Task directions
When the line containing "Before and after one commit to imukunzi/tutorial_web, a" appears in the entries below, begin printing there and stop after the line containing "Also changed, not"; print each of those lines exactly and no other line.

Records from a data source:
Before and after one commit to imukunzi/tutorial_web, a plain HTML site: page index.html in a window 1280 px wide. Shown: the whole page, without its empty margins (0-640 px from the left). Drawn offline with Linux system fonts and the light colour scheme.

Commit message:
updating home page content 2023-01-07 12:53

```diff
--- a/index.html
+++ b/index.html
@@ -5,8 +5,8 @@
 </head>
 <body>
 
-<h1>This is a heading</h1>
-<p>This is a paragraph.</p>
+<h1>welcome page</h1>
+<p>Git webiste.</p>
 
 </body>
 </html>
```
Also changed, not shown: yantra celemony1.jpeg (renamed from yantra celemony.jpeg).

...

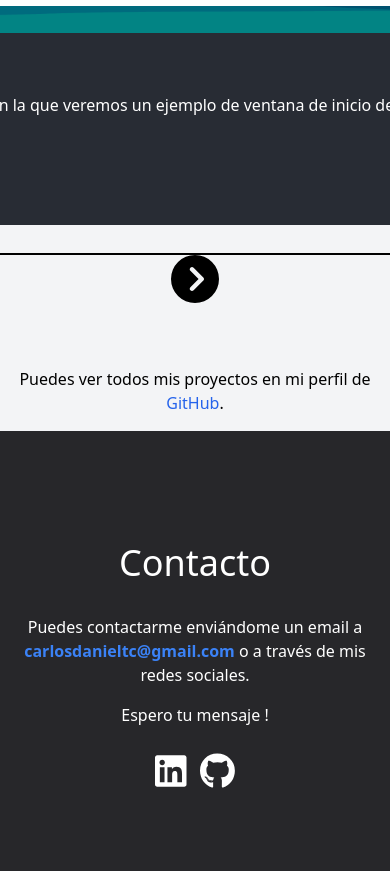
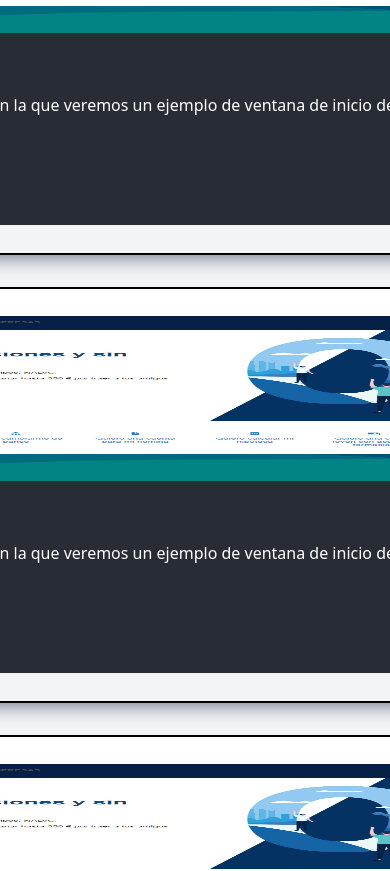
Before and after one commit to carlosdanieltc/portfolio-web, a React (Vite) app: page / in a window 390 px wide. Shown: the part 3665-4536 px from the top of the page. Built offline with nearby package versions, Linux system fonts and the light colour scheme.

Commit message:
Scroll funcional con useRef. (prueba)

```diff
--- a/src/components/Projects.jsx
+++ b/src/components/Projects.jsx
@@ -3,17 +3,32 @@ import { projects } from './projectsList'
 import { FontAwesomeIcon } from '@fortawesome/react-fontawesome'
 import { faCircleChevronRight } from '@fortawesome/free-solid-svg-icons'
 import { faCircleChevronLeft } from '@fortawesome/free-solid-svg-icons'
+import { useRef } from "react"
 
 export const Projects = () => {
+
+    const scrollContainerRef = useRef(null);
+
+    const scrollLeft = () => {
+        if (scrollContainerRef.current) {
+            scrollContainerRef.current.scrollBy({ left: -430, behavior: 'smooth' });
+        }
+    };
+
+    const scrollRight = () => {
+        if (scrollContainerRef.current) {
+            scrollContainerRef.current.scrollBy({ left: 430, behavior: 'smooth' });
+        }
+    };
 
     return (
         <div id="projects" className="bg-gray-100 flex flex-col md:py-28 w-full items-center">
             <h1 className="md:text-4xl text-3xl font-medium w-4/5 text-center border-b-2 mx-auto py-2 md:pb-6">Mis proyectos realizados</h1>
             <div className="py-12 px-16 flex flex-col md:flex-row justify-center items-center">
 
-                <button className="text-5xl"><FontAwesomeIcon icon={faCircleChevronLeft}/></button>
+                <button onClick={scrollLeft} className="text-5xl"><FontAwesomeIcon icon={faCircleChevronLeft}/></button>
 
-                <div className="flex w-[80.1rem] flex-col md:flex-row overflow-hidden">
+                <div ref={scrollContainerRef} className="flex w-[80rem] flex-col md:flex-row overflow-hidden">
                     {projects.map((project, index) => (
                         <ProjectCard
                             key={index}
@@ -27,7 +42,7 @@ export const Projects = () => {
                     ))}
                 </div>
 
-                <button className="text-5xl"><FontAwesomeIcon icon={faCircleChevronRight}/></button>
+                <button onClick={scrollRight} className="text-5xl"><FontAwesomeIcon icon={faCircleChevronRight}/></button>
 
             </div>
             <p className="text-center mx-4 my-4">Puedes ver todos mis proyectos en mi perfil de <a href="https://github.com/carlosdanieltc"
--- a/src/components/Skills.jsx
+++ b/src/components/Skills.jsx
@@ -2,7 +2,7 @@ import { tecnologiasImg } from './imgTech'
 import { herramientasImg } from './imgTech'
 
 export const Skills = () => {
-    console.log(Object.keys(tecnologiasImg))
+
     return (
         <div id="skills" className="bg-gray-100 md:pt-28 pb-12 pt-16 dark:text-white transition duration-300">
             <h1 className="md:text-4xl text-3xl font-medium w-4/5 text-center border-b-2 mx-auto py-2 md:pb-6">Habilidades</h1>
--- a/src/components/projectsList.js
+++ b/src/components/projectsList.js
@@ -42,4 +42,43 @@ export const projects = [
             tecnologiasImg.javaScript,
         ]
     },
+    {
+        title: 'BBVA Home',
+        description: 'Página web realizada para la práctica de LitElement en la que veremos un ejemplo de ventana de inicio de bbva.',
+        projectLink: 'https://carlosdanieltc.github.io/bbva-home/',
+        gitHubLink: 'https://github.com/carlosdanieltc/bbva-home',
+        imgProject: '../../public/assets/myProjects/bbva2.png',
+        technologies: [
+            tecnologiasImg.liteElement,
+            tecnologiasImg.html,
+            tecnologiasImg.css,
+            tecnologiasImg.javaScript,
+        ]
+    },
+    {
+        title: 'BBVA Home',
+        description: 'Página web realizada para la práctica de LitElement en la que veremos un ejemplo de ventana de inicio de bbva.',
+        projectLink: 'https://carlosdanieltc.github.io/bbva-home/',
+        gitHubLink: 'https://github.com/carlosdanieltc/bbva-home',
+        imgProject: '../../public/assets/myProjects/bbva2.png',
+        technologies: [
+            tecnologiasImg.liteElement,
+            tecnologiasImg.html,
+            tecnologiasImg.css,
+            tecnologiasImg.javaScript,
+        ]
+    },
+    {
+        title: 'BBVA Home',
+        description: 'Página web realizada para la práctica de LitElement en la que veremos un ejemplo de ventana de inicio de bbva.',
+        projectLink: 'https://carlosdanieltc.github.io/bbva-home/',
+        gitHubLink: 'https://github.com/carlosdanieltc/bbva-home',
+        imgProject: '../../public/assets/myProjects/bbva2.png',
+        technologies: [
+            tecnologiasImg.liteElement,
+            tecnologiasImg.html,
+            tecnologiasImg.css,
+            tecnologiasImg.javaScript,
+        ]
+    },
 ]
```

Task solution
Before and after one commit to imukunzi/tutorial_web, a plain HTML site: page index.html in a window 1280 px wide. Shown: the whole page, without its empty margins (0-640 px from the left). Drawn offline with Linux system fonts and the light colour scheme.

Commit message:
updating home page content 2023-01-07 12:53

```diff
--- a/index.html
+++ b/index.html
@@ -5,8 +5,8 @@
 </head>
 <body>
 
-<h1>This is a heading</h1>
-<p>This is a paragraph.</p>
+<h1>welcome page</h1>
+<p>Git webiste.</p>
 
 </body>
 </html>
```
Also changed, not shown: yantra celemony1.jpeg (renamed from yantra celemony.jpeg).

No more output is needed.